President Donald Trump released his long-awaited executive order on the environment last week. As expected, the order started the process of reversing President Barack Obama’s Clean Power Plan, loosened regulations on U.S. oil, gas and coal production, and revoked a variety of previous executive orders that integrated climate change into federal policy planning. Environmentalists were relieved, however, to see that one major climate policy was spared the axe, at least for now: U.S. participation in the UN Paris climate agreement. But they should not celebrate too quickly. Remaining in the accord is not the same as abiding by it. A zombie Paris agreement — with nominal participation but little practical adherence — carries a different but still substantial peril.
The Paris deal, which came into effect in November 2016, was lauded as the most important climate agreement in history. Nearly all the world’s countries pledged to reduce their own greenhouse gas emissions, and committed to reporting their progress and deepening cuts over time. Wealthier countries, including the United States, promised funding to help poor, vulnerable states adapt. After the 2009 Copenhagen summit, which failed to live up to the lofty expectations placed upon it, the Paris accord was seen as a signal that the UN climate process could still deliver a big, ambitious agreement — and that the world might just yet avoid the worst effects of climate change.

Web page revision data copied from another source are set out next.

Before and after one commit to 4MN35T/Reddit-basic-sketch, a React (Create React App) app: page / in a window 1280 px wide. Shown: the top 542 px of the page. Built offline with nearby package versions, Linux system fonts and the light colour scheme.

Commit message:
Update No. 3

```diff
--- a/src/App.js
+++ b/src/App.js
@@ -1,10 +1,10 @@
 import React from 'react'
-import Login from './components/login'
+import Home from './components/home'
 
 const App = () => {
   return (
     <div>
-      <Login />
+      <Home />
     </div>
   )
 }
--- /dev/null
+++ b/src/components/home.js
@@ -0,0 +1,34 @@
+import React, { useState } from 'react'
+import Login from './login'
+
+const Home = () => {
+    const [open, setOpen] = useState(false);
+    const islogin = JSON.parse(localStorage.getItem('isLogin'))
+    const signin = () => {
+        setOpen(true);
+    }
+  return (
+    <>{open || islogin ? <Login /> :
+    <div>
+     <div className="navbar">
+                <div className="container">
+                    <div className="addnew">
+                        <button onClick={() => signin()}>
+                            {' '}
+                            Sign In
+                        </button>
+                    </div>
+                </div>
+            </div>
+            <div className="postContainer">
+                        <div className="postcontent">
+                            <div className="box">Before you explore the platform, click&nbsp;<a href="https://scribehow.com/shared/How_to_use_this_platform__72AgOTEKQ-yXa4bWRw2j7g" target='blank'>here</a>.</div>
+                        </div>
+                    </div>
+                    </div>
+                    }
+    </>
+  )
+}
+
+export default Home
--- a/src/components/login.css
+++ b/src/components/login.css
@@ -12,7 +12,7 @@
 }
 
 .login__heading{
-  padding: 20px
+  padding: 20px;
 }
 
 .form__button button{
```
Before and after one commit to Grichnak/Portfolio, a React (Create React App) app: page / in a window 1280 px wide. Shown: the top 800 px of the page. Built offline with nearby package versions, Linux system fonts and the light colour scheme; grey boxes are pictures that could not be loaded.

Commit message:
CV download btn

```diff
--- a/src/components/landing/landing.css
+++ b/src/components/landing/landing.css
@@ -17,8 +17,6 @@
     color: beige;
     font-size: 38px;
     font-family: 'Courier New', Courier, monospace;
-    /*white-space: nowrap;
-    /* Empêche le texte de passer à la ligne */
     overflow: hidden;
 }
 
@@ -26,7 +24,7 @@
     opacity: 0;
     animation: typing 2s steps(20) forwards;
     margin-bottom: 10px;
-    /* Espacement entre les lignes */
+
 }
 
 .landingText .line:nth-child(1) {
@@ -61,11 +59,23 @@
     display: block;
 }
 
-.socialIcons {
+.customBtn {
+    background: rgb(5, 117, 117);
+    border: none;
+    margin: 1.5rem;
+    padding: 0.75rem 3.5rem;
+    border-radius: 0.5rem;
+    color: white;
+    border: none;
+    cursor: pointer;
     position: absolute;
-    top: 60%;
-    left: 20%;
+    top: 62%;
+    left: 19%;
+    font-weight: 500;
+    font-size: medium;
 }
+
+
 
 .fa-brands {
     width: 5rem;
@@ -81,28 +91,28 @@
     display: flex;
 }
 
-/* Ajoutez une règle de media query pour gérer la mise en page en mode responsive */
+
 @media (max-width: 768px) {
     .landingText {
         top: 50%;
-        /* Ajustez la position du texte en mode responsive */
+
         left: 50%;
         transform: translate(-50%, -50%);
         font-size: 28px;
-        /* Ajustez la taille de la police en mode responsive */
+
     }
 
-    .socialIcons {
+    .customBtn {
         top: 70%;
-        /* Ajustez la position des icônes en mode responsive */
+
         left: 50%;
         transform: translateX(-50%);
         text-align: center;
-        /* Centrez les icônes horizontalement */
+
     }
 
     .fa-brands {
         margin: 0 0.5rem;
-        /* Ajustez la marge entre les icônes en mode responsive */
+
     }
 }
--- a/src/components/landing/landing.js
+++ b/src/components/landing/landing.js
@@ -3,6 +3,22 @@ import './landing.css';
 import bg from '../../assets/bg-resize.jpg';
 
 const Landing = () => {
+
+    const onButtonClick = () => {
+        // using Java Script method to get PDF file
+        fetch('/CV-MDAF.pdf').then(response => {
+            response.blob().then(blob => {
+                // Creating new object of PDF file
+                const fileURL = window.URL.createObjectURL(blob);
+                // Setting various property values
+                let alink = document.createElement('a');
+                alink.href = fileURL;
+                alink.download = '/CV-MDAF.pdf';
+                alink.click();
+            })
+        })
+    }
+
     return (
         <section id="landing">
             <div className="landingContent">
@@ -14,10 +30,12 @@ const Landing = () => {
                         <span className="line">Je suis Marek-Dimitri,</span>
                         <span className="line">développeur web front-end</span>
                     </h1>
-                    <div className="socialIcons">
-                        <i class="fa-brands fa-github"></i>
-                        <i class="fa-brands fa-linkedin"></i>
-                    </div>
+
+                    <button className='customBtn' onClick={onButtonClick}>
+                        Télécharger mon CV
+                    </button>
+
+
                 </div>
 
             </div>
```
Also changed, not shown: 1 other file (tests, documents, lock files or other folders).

To reach that agreement, however, there were inevitable compromises. U.S. negotiators, with one eye on a Congress hostile to any climate action and the other on a raucous and unpredictable presidential race, took steps to insulate the deal from U.S. politics. For example, the deal did not commit any country to specific emissions reductions, a step that would have required Senate confirmation. Instead, countries offered up emissions reduction pledges of their own, in line with domestic political, economic and technological realities. And though the deal is now a part of international law, it does not include specific enforcement capabilities beyond targeting laggards with public opprobrium.
This looser structure ensured that the United States would be able to participate. But it also ensured that the deal’s success would rely to an unusual degree on signatories remaining committed to the norms, not just the rules, of the deal. For public opprobrium to be a useful deterrent for countries that do not live up to their pledges, the world has to know they are failing to comply. Countries need to develop timely, transparent and consistent monitoring regimes that honestly track progress toward their emissions pledges. Expectations for ratcheting up emissions cuts over time have to be clear and constantly reinforced to prepare the public for changes and to reassure other signatories that any political or economic costs will be borne by all. If countries obfuscate or back away from the hope and ambition felt in Paris, that loose structure could collapse.
In short, the deal depends on trust. And it is exactly this trust that is at risk under the Trump administration.
Some allies of President Trump have argued that the United States need not take the diplomatic risk of leaving Paris in order to avoid complying with it. Washington can choose not to implement the domestic policies necessary to reach its international commitments, or it can simply change those commitments. Nothing in the deal can prevent this. And, indeed, last week’s executive order, plus the administration’s steps to weaken fuel efficiency standards and ease methane emissions restrictions, will guarantee that the United States does not meet the Obama administration’s pledges. Whether the United States remains a signatory or not, the Trump administration is aiming squarely at the fragile trust that undergirds the deal. Other countries have signaled that they intend to remain in the accord irrespective of U.S. actions, but if they were to follow Washington’s lead and weaken their own commitments, the effectiveness of the deal could be rapidly undermined.
This kind of normative disruption would be typical of the Trump administration. Throughout the campaign and the early months of his presidency, Trump has ignored traditional practices of financial transparency, respect for a free press and basic regard for the truth. In each case, his failure to uphold the norms of presidential behavior has undermined public faith in the strength, honesty and durability of American institutions. Paying lip service to the letter of the Paris agreement while ignoring its spirit would be well within the bounds of his typical extraordinary behavior.
The task for supporters of the Paris accord is clear. Shore up trust in and support for the deal among other signatories. Build confidence by helping to develop a transparent, consistent system for monitoring progress toward national pledges. Rally public and private financial support for countries already struggling to adapt. Support international momentum toward more ambitious emissions reduction targets over time. Make sure this administration’s behavior is an outlier, not a harbinger, so that when a climate-friendly president next takes power in Washington, there is more than an undead Paris accord waiting for it.